» Exercise aim
Each entry below is to be duplicated precisely.

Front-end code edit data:
::::::

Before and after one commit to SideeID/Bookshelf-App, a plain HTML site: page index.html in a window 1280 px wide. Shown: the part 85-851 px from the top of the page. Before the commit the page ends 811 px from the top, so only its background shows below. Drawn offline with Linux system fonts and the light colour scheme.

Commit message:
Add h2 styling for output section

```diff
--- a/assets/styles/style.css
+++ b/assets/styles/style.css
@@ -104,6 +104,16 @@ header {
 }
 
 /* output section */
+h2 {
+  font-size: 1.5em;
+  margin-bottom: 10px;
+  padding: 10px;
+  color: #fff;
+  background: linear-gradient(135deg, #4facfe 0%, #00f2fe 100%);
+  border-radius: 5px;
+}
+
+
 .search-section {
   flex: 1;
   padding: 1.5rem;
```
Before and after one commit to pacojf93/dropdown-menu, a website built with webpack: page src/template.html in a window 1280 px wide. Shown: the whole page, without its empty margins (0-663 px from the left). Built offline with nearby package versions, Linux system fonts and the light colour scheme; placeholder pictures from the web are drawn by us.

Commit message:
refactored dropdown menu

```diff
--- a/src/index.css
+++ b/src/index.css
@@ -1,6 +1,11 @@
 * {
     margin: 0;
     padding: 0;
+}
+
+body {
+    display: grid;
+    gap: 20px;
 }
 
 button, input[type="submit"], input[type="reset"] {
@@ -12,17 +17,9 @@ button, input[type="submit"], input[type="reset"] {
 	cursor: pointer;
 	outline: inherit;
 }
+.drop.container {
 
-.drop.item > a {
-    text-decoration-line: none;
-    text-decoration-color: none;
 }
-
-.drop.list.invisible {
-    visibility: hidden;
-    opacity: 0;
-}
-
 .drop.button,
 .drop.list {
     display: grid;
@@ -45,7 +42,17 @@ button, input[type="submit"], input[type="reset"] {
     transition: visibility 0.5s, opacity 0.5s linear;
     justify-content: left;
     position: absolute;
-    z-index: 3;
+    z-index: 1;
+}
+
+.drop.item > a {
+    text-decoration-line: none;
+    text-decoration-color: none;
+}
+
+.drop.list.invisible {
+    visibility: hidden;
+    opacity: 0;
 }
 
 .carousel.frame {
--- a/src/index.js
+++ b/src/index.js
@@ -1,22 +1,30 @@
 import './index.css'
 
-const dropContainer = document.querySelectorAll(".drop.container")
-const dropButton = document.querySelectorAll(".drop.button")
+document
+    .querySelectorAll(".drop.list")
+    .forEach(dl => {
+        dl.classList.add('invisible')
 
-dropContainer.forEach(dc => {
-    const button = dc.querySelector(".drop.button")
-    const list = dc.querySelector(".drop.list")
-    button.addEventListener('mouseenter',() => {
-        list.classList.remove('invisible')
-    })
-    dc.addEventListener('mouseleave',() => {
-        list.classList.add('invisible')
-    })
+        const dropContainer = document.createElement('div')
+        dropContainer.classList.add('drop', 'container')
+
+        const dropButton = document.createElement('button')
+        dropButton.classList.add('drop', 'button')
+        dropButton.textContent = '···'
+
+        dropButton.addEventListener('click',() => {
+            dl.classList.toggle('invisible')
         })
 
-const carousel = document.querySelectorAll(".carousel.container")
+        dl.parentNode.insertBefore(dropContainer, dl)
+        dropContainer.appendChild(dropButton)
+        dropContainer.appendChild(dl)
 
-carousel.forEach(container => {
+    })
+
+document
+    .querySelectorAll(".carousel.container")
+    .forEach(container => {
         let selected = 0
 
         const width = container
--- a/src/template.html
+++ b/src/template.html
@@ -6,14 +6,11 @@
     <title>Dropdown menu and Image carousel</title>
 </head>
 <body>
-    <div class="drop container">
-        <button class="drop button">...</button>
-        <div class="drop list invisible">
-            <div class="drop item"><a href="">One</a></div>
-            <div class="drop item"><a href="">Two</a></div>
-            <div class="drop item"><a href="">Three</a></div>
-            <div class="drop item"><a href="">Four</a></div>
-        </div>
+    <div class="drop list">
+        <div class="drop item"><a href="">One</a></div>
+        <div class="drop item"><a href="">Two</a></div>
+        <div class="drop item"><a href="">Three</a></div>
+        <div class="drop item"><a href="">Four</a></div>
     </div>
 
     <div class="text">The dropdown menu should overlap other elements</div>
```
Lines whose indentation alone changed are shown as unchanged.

::::::

» Answer for the task
Before and after one commit to SideeID/Bookshelf-App, a plain HTML site: page index.html in a window 1280 px wide. Shown: the part 85-851 px from the top of the page. Before the commit the page ends 811 px from the top, so only its background shows below. Drawn offline with Linux system fonts and the light colour scheme.

Commit message:
Add h2 styling for output section

```diff
--- a/assets/styles/style.css
+++ b/assets/styles/style.css
@@ -104,6 +104,16 @@ header {
 }
 
 /* output section */
+h2 {
+  font-size: 1.5em;
+  margin-bottom: 10px;
+  padding: 10px;
+  color: #fff;
+  background: linear-gradient(135deg, #4facfe 0%, #00f2fe 100%);
+  border-radius: 5px;
+}
+
+
 .search-section {
   flex: 1;
   padding: 1.5rem;
```
Before and after one commit to pacojf93/dropdown-menu, a website built with webpack: page src/template.html in a window 1280 px wide. Shown: the whole page, without its empty margins (0-663 px from the left). Built offline with nearby package versions, Linux system fonts and the light colour scheme; placeholder pictures from the web are drawn by us.

Commit message:
refactored dropdown menu

```diff
--- a/src/index.css
+++ b/src/index.css
@@ -1,6 +1,11 @@
 * {
     margin: 0;
     padding: 0;
+}
+
+body {
+    display: grid;
+    gap: 20px;
 }
 
 button, input[type="submit"], input[type="reset"] {
@@ -12,17 +17,9 @@ button, input[type="submit"], input[type="reset"] {
 	cursor: pointer;
 	outline: inherit;
 }
+.drop.container {
 
-.drop.item > a {
-    text-decoration-line: none;
-    text-decoration-color: none;
 }
-
-.drop.list.invisible {
-    visibility: hidden;
-    opacity: 0;
-}
-
 .drop.button,
 .drop.list {
     display: grid;
@@ -45,7 +42,17 @@ button, input[type="submit"], input[type="reset"] {
     transition: visibility 0.5s, opacity 0.5s linear;
     justify-content: left;
     position: absolute;
-    z-index: 3;
+    z-index: 1;
+}
+
+.drop.item > a {
+    text-decoration-line: none;
+    text-decoration-color: none;
+}
+
+.drop.list.invisible {
+    visibility: hidden;
+    opacity: 0;
 }
 
 .carousel.frame {
--- a/src/index.js
+++ b/src/index.js
@@ -1,22 +1,30 @@
 import './index.css'
 
-const dropContainer = document.querySelectorAll(".drop.container")
-const dropButton = document.querySelectorAll(".drop.button")
+document
+    .querySelectorAll(".drop.list")
+    .forEach(dl => {
+        dl.classList.add('invisible')
 
-dropContainer.forEach(dc => {
-    const button = dc.querySelector(".drop.button")
-    const list = dc.querySelector(".drop.list")
-    button.addEventListener('mouseenter',() => {
-        list.classList.remove('invisible')
-    })
-    dc.addEventListener('mouseleave',() => {
-        list.classList.add('invisible')
-    })
+        const dropContainer = document.createElement('div')
+        dropContainer.classList.add('drop', 'container')
+
+        const dropButton = document.createElement('button')
+        dropButton.classList.add('drop', 'button')
+        dropButton.textContent = '···'
+
+        dropButton.addEventListener('click',() => {
+            dl.classList.toggle('invisible')
         })
 
-const carousel = document.querySelectorAll(".carousel.container")
+        dl.parentNode.insertBefore(dropContainer, dl)
+        dropContainer.appendChild(dropButton)
+        dropContainer.appendChild(dl)
 
-carousel.forEach(container => {
+    })
+
+document
+    .querySelectorAll(".carousel.container")
+    .forEach(container => {
         let selected = 0
 
         const width = container
--- a/src/template.html
+++ b/src/template.html
@@ -6,14 +6,11 @@
     <title>Dropdown menu and Image carousel</title>
 </head>
 <body>
-    <div class="drop container">
-        <button class="drop button">...</button>
-        <div class="drop list invisible">
-            <div class="drop item"><a href="">One</a></div>
-            <div class="drop item"><a href="">Two</a></div>
-            <div class="drop item"><a href="">Three</a></div>
-            <div class="drop item"><a href="">Four</a></div>
-        </div>
+    <div class="drop list">
+        <div class="drop item"><a href="">One</a></div>
+        <div class="drop item"><a href="">Two</a></div>
+        <div class="drop item"><a href="">Three</a></div>
+        <div class="drop item"><a href="">Four</a></div>
     </div>
 
     <div class="text">The dropdown menu should overlap other elements</div>
```
Lines whose indentation alone changed are shown as unchanged.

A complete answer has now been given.